## [Supplied entries]
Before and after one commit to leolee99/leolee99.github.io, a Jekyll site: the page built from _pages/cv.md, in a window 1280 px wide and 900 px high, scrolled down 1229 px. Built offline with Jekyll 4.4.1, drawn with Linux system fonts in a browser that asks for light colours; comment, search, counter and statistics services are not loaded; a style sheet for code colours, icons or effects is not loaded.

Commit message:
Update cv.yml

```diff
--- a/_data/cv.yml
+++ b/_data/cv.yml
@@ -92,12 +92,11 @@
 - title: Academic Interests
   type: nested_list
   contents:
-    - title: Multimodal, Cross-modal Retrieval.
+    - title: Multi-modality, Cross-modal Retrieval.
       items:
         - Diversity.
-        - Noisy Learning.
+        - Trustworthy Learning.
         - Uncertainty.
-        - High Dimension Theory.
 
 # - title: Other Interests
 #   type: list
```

## [Work order]
Every record is to be retyped exactly as given.

## [Exercise output]
Before and after one commit to leolee99/leolee99.github.io, a Jekyll site: the page built from _pages/cv.md, in a window 1280 px wide and 900 px high, scrolled down 1229 px. Built offline with Jekyll 4.4.1, drawn with Linux system fonts in a browser that asks for light colours; comment, search, counter and statistics services are not loaded; a style sheet for code colours, icons or effects is not loaded.

Commit message:
Update cv.yml

```diff
--- a/_data/cv.yml
+++ b/_data/cv.yml
@@ -92,12 +92,11 @@
 - title: Academic Interests
   type: nested_list
   contents:
-    - title: Multimodal, Cross-modal Retrieval.
+    - title: Multi-modality, Cross-modal Retrieval.
       items:
         - Diversity.
-        - Noisy Learning.
+        - Trustworthy Learning.
         - Uncertainty.
-        - High Dimension Theory.
 
 # - title: Other Interests
 #   type: list
```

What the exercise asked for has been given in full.